Still Unequal, Less SeparateApr 5th, 2012 | By Mike Sitkowski
Edward Glaeser and Jacob Vigdor
In the wake of Sean F. Reardon and Kendra Bischoff’s study detailing troubling trends in income segregation in American cities, the Manhattan Institute’s Edward Glaeser and Jacob Vigdor strike a decidedly more optimistic tone in their new report, “The End of the Segregated Century: Racial Separation in America’s Neighborhoods, 1890-2010.” The report, released in January, finds residential racial segregation in the United States at its lowest level since 1910:
As of 2010, the separation of African-Americans from individuals of other races stood at its lowest level in nearly a century. Fifty years ago, nearly half the black population lived in what might be termed a ‘ghetto’ neighborhood, with an African-American share above 80 percent. Today, that proportion has fallen to 20 percent.
Glaeser and Vigdor studied trends in racial segregation by examining Census data dating back to 1890. They find two periods of “radical transformation” in residential racial segregation: from 1910 to 1960, when segregation rose consistently due to black migration to northern cities and the public housing boom, and from 1970 to 2010,when fair housing laws, access to credit, and changing racial attitudes led to increased mobility among African Americans and rising racial integration throughout the United States.
In 1960, according to the study, over 20 percent of U.S. neighborhoods (defined by Census tracts) reported zero black residents. By 2010, that number fell to less than 0.6 percent.

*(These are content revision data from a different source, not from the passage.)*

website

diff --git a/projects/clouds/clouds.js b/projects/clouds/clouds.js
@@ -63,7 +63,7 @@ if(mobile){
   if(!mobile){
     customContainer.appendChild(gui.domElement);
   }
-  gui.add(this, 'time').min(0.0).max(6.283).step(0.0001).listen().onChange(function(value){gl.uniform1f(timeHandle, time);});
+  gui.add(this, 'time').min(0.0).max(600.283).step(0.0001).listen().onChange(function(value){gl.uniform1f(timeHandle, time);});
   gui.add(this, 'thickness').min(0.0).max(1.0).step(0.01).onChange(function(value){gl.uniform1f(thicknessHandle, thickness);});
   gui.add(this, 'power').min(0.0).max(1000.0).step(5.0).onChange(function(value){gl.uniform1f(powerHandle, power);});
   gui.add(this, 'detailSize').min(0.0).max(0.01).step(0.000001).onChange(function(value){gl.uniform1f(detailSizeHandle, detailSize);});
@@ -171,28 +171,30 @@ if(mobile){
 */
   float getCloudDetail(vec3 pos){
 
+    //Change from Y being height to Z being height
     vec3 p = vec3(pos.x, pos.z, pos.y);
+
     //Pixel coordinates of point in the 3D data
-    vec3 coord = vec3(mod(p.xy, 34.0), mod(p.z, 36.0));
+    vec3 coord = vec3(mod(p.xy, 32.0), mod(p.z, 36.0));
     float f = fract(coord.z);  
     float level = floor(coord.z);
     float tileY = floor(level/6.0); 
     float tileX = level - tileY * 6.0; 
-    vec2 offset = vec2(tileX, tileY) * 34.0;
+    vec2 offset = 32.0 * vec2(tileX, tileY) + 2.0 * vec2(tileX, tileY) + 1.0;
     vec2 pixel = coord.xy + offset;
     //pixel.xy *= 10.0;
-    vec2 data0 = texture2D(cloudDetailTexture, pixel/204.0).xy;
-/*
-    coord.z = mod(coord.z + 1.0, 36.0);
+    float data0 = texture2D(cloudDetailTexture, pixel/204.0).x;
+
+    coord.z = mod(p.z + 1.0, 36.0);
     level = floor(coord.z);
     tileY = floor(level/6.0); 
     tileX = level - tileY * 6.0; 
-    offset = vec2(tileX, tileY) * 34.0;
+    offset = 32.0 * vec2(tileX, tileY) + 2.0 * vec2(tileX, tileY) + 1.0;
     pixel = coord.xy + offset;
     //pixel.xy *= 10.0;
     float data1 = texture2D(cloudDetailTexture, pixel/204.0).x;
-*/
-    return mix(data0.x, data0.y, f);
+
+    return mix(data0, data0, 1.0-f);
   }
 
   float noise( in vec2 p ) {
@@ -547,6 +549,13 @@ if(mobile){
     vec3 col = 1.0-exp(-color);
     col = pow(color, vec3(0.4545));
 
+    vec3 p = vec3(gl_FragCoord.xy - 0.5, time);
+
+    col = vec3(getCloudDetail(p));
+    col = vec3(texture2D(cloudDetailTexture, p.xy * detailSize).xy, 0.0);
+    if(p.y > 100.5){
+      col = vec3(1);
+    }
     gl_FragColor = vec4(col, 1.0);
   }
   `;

Much of Glaeser and Vigdor’s study focuses on the decline in segregation from 2000 to 2010. Over this period, the authors find that segregation declined in the nation’s 85 largest metropolitan areas and in 522 of the nation’s 658 housing markets. The study also finds that cities with higher levels of segregation in 2000 experienced, on average, larger percentage declines in segregation by 2010. The authors cite the depopulation of ghettos, gentrification, an influx of Hispanic immigrants, and migration to less segregated Sun Belt cities as forces behind the trend in declining segregation.
Glaeser and Vigdor do argue that, though the progress of the last 40 years has undone the segregation caused by pre-Civil Rights era legislation and prevailing racial attitudes, it has not brought about the end of racial inequality. But they also refute the notion that residential segregation was the sole repressive force on African-American progress in the 20th century.
The decline in racial segregation from 1970 to 2010 found by Glaeser and Vigdor is particularly interesting given the recent findings by Reardon and Bischoff of dramatic increases in income segregation over the same period. Taken together, the studies seem to suggest that neighborhoods in metropolitan areas have, over the last 40 years, become less racially homogenous but more segregated by income.